Programming-oriented course on effectively using modern computers to solve scientific computing problems arising in the physical/engineering sciences and other fields. Provides an introduction to efficient serial and parallel computing using Fortran 90, OpenMP, MPI, and Python, and software development tools such as version control, Makefiles, and debugging.
Computation and simulation are increasingly important in all aspects of science and engineering. At the same time writing efficient computer programs to take full advantage of current computers is becoming increasingly difficult. Even laptops now have 4 or more processors, but using them all to solve a single problem faster often requires rethinking the algorithm to introduce parallelism, and then programming in a language that can express this parallelism. Writing efficient programs also requires some knowledge of machine arithmetic, computer architecture, and memory hierarchies.
Although parallel computing will be covered, this is not a class on the most advanced techniques for using supercomputers, which these days have tens of thousands of processors and cost millions of dollars. Instead, the goal is to teach tools that you can use immediately on your own laptop, desktop, or a small cluster. Cloud computing will also be discussed, and students who don't have a multiprocessor computer of their own will still be able to do projects using Amazon Web Services at very low cost.
Along the way there will also be discussion of software engineering tools such as debuggers, unit testing, Makefiles, and the use of version control systems. After all, your time is more valuable than computer time, and a program that runs fast is totally useless if it produces the wrong results.
High performance programming is also an important aspect of high performance scientific computing, and so another main theme of the course is the use of basic tools and techniques to improve your efficiency as a computational scientist.
The use of a variety of languages and techniques will be integrated throughout the course as much as possible, rather than taught linearly. The topics below will be covered at an introductory level, with the goal of learning enough to feel comfortable starting to use them in your everyday work. Once you've reached that level, abundant resources are available on the web to learn the more advanced features that are most relevant for you.
Experience writing and debugging computer programs is required :
Preferably experience with scientific, mathematical, or statistical computing, for example in Matlab or R. (Previous knowledge of Fortran, Python, or parallel computing languages is not assumed.)
Students should also be comfortable with undergraduate mathematics, particularly calculus and linear algebra, which is pervasive in scientific computing applications. Many of the examples used in lectures and assignments will require this background. Past exposure to numerical analysis is a plus.
All of the software used in this course is open source and freely available. A Virtual Machine will be provided that can be used to create a Linux desktop environment (with all of the required software pre-installed) that can be run on any operating system using the free VirtualBox software.
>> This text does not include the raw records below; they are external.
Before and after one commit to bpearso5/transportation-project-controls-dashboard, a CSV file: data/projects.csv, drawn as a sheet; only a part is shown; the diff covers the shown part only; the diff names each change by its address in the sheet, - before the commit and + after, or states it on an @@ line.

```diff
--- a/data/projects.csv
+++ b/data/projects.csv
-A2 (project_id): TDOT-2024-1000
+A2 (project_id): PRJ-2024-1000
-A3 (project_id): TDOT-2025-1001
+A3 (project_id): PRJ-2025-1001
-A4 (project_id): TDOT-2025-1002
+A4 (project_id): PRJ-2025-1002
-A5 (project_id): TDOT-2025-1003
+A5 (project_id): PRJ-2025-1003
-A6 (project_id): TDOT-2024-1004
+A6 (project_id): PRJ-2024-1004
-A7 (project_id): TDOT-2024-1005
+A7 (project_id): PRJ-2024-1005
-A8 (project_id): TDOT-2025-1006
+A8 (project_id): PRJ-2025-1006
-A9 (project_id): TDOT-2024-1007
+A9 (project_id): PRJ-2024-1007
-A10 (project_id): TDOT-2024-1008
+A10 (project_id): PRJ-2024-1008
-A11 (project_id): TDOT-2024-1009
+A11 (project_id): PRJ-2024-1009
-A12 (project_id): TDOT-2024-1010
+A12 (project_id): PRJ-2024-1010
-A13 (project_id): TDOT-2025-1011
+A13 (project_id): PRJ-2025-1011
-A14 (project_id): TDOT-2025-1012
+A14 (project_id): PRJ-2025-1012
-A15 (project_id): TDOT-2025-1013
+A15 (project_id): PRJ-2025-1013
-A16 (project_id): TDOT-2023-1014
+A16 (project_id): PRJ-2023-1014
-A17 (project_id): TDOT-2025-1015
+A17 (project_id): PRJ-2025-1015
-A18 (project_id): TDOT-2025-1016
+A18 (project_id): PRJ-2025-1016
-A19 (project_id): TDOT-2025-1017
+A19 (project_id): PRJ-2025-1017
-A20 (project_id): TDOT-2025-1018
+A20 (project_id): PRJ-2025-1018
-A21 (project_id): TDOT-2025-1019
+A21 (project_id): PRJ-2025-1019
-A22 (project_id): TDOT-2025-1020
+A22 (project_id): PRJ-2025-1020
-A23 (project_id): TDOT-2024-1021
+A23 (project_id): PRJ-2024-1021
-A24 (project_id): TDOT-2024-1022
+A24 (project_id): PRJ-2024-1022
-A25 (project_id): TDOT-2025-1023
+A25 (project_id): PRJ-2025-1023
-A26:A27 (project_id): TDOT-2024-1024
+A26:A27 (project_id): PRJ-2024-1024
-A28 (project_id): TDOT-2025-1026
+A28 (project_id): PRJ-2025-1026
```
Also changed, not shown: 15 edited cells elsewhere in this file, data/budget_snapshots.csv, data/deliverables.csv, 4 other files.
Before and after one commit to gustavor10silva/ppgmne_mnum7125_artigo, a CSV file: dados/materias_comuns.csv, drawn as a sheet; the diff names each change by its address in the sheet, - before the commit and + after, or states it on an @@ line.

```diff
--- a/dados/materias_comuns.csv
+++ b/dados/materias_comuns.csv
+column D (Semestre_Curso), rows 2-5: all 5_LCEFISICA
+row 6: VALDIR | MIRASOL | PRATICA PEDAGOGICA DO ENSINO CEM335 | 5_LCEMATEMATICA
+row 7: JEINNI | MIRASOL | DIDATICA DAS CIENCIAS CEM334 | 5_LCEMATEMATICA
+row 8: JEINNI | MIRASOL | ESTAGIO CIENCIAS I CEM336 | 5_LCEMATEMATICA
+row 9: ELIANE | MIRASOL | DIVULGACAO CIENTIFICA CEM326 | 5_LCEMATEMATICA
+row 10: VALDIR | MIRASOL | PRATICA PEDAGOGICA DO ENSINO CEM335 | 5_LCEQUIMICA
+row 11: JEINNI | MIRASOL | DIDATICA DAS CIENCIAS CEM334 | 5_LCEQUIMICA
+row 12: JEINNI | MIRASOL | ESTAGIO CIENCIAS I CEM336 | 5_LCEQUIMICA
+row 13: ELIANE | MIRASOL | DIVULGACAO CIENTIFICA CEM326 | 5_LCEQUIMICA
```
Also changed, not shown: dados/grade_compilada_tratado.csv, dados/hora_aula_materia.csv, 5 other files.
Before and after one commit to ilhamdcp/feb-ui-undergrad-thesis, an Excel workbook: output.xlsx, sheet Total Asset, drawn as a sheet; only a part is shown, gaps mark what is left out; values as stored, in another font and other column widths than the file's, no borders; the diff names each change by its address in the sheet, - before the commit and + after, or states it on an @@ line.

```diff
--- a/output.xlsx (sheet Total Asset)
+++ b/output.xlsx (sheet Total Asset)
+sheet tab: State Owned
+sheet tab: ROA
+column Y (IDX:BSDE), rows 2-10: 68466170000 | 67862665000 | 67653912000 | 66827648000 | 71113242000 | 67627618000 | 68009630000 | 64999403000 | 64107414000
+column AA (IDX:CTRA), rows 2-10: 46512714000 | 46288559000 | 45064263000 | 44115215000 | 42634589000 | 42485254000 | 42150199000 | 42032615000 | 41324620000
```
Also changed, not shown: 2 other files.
An Amazon Web Services AMI will also be provided to allow doing the course work in the cloud.
Course notes will be provided to compliment lectures. The notes and slides from lectures will also contain many references to other free resources on the web, along with some recommended books on the topics covered.
The class will consist of lecture videos with integrated quiz questions. There will also be programming assignments that are not part of the lectures and optional reading material.